= Requirement =
Output the data below exactly as it is, dropping the pictures from your copy.

= Entries shown =
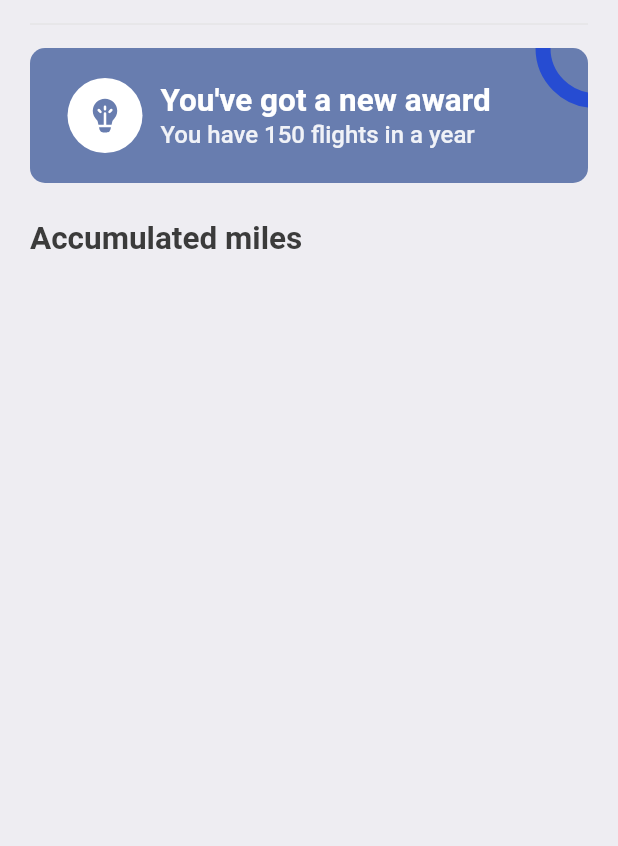
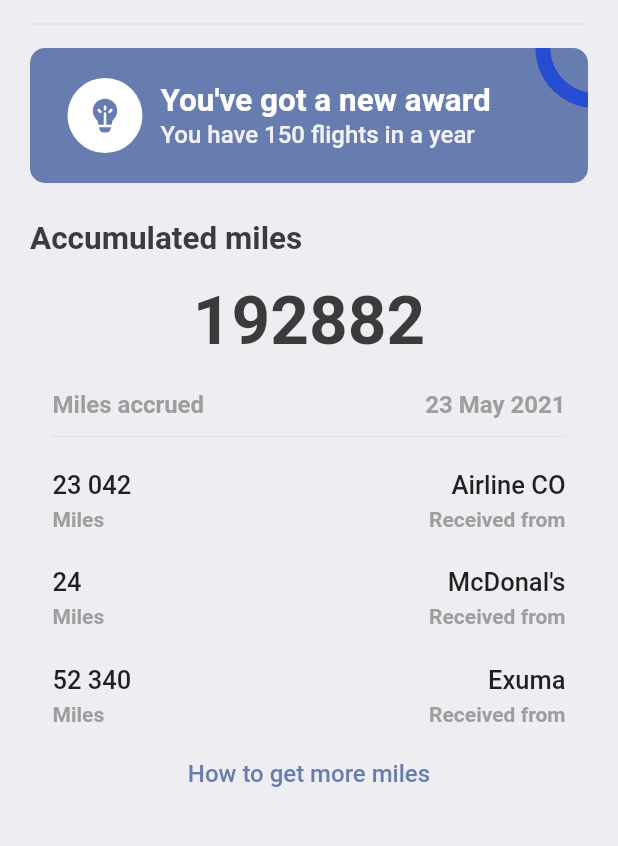
Before and after one commit to Ericky121/booktickets, a Flutter app: the ProfileScreen screen opened directly, on a phone screen of 412 x 824 dp, the part 234-1080 px from its top. Run offline on Flutter 3.47's test engine with Material 2 defaults, Android fonts, the phone set to English and light mode, and no system bars; our stand-ins replace barcode_widget, fluentui_icons, gap, get.

Commit message:
2022.08.09 First Changed

```diff
--- a/lib/screens/profile_screen.dart
+++ b/lib/screens/profile_screen.dart
@@ -3,6 +3,7 @@ import 'package:fluentui_icons/fluentui_icons.dart';
 import 'package:flutter/material.dart';
 import 'package:gap/gap.dart';
 import '../utils/app_layout.dart';
+import '../widgets/column_layout.dart';
 
 class ProfileScreen extends StatelessWidget {
   const ProfileScreen({Key? key}) : super(key: key);
@@ -165,7 +166,103 @@ class ProfileScreen extends StatelessWidget {
           ),
           Gap(AppLayout.getHeight(25)),
           Text("Accumulated miles", style: Styles.headLineStyle2,),
-
+          Container(
+            padding: EdgeInsets.symmetric(
+              horizontal: AppLayout.getWidth(15),
+            ),
+            child: Column(
+              children: [
+                Gap(AppLayout.getHeight(15)),
+                Text(
+                  "192882",
+                  style: TextStyle(
+                    fontSize: 45,
+                    color: Styles.textColor,
+                    fontWeight: FontWeight.w600,
+                  ),
+                ),
+                Gap(AppLayout.getHeight(20)),
+                Row(
+                  mainAxisAlignment: MainAxisAlignment.spaceBetween,
+                  children: [
+                    Text(
+                      "Miles accrued",
+                      style: Styles.headLineStyle4.copyWith(fontSize: 16),
+                    ),
+                    Text(
+                      "23 May 2021",
+                      style: Styles.headLineStyle4.copyWith(fontSize: 16),
+                    )
+                  ],
+                ),
+                Gap(AppLayout.getHeight(4)),
+                Divider(color: Colors.grey.shade300,),
+                Gap(AppLayout.getHeight(4)),
+                Row(
+                  mainAxisAlignment: MainAxisAlignment.spaceBetween,
+                  children: [
+                    AppColumnLayout(
+                      firstText: "23 042",
+                      secondText: "Miles",
+                      crossAxisAlignment: CrossAxisAlignment.start,
+                    ),
+                    AppColumnLayout(
+                      firstText: "Airline CO",
+                      secondText: "Received from",
+                      crossAxisAlignment: CrossAxisAlignment.end,
+                    )
+                  ],
+                ),
+                Gap(AppLayout.getHeight(4)),
+                Row(
+                  mainAxisAlignment: MainAxisAlignment.spaceBetween,
+                  children: [
+                    AppColumnLayout(
+                      firstText: "24",
+                      secondText: "Miles",
+                      crossAxisAlignment: CrossAxisAlignment.start,
+                    ),
+                    AppColumnLayout(
+                      firstText: "McDonal's",
+                      secondText: "Received from",
+                      crossAxisAlignment: CrossAxisAlignment.end,
+                    )
+                  ],
+                ),
+                Gap(AppLayout.getHeight(4)),
+                Row(
+                  mainAxisAlignment: MainAxisAlignment.spaceBetween,
+                  children: [
+                    AppColumnLayout(
+                      firstText: "52 340",
+                      secondText: "Miles",
+                      crossAxisAlignment: CrossAxisAlignment.start,
+                    ),
+                    AppColumnLayout(
+                      firstText: "Exuma",
+                      secondText: "Received from",
+                      crossAxisAlignment: CrossAxisAlignment.end,
+                    )
+                  ],
+                ),
+                Gap(AppLayout.getHeight(12)),
+                InkWell(
+                  onTap: () {
+                    print("tapped!");
+                  },
+                  child: Center(
+                    child: Text(
+                      "How to get more miles",
+                      style: Styles.textStyle.copyWith(
+                        color: Styles.primaryColor,
+                        fontWeight: FontWeight.w500,
+                      ),
+                    ),
+                  ),
+                )
+              ],
+            ),
+          )
         ],
       ),
     );
```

= Written answer =
Before and after one commit to Ericky121/booktickets, a Flutter app: the ProfileScreen screen opened directly, on a phone screen of 412 x 824 dp, the part 234-1080 px from its top. Run offline on Flutter 3.47's test engine with Material 2 defaults, Android fonts, the phone set to English and light mode, and no system bars; our stand-ins replace barcode_widget, fluentui_icons, gap, get.

Commit message:
2022.08.09 First Changed

```diff
--- a/lib/screens/profile_screen.dart
+++ b/lib/screens/profile_screen.dart
@@ -3,6 +3,7 @@ import 'package:fluentui_icons/fluentui_icons.dart';
 import 'package:flutter/material.dart';
 import 'package:gap/gap.dart';
 import '../utils/app_layout.dart';
+import '../widgets/column_layout.dart';
 
 class ProfileScreen extends StatelessWidget {
   const ProfileScreen({Key? key}) : super(key: key);
@@ -165,7 +166,103 @@ class ProfileScreen extends StatelessWidget {
           ),
           Gap(AppLayout.getHeight(25)),
           Text("Accumulated miles", style: Styles.headLineStyle2,),
-
+          Container(
+            padding: EdgeInsets.symmetric(
+              horizontal: AppLayout.getWidth(15),
+            ),
+            child: Column(
+              children: [
+                Gap(AppLayout.getHeight(15)),
+                Text(
+                  "192882",
+                  style: TextStyle(
+                    fontSize: 45,
+                    color: Styles.textColor,
+                    fontWeight: FontWeight.w600,
+                  ),
+                ),
+                Gap(AppLayout.getHeight(20)),
+                Row(
+                  mainAxisAlignment: MainAxisAlignment.spaceBetween,
+                  children: [
+                    Text(
+                      "Miles accrued",
+                      style: Styles.headLineStyle4.copyWith(fontSize: 16),
+                    ),
+                    Text(
+                      "23 May 2021",
+                      style: Styles.headLineStyle4.copyWith(fontSize: 16),
+                    )
+                  ],
+                ),
+                Gap(AppLayout.getHeight(4)),
+                Divider(color: Colors.grey.shade300,),
+                Gap(AppLayout.getHeight(4)),
+                Row(
+                  mainAxisAlignment: MainAxisAlignment.spaceBetween,
+                  children: [
+                    AppColumnLayout(
+                      firstText: "23 042",
+                      secondText: "Miles",
+                      crossAxisAlignment: CrossAxisAlignment.start,
+                    ),
+                    AppColumnLayout(
+                      firstText: "Airline CO",
+                      secondText: "Received from",
+                      crossAxisAlignment: CrossAxisAlignment.end,
+                    )
+                  ],
+                ),
+                Gap(AppLayout.getHeight(4)),
+                Row(
+                  mainAxisAlignment: MainAxisAlignment.spaceBetween,
+                  children: [
+                    AppColumnLayout(
+                      firstText: "24",
+                      secondText: "Miles",
+                      crossAxisAlignment: CrossAxisAlignment.start,
+                    ),
+                    AppColumnLayout(
+                      firstText: "McDonal's",
+                      secondText: "Received from",
+                      crossAxisAlignment: CrossAxisAlignment.end,
+                    )
+                  ],
+                ),
+                Gap(AppLayout.getHeight(4)),
+                Row(
+                  mainAxisAlignment: MainAxisAlignment.spaceBetween,
+                  children: [
+                    AppColumnLayout(
+                      firstText: "52 340",
+                      secondText: "Miles",
+                      crossAxisAlignment: CrossAxisAlignment.start,
+                    ),
+                    AppColumnLayout(
+                      firstText: "Exuma",
+                      secondText: "Received from",
+                      crossAxisAlignment: CrossAxisAlignment.end,
+                    )
+                  ],
+                ),
+                Gap(AppLayout.getHeight(12)),
+                InkWell(
+                  onTap: () {
+                    print("tapped!");
+                  },
+                  child: Center(
+                    child: Text(
+                      "How to get more miles",
+                      style: Styles.textStyle.copyWith(
+                        color: Styles.primaryColor,
+                        fontWeight: FontWeight.w500,
+                      ),
+                    ),
+                  ),
+                )
+              ],
+            ),
+          )
         ],
       ),
     );
```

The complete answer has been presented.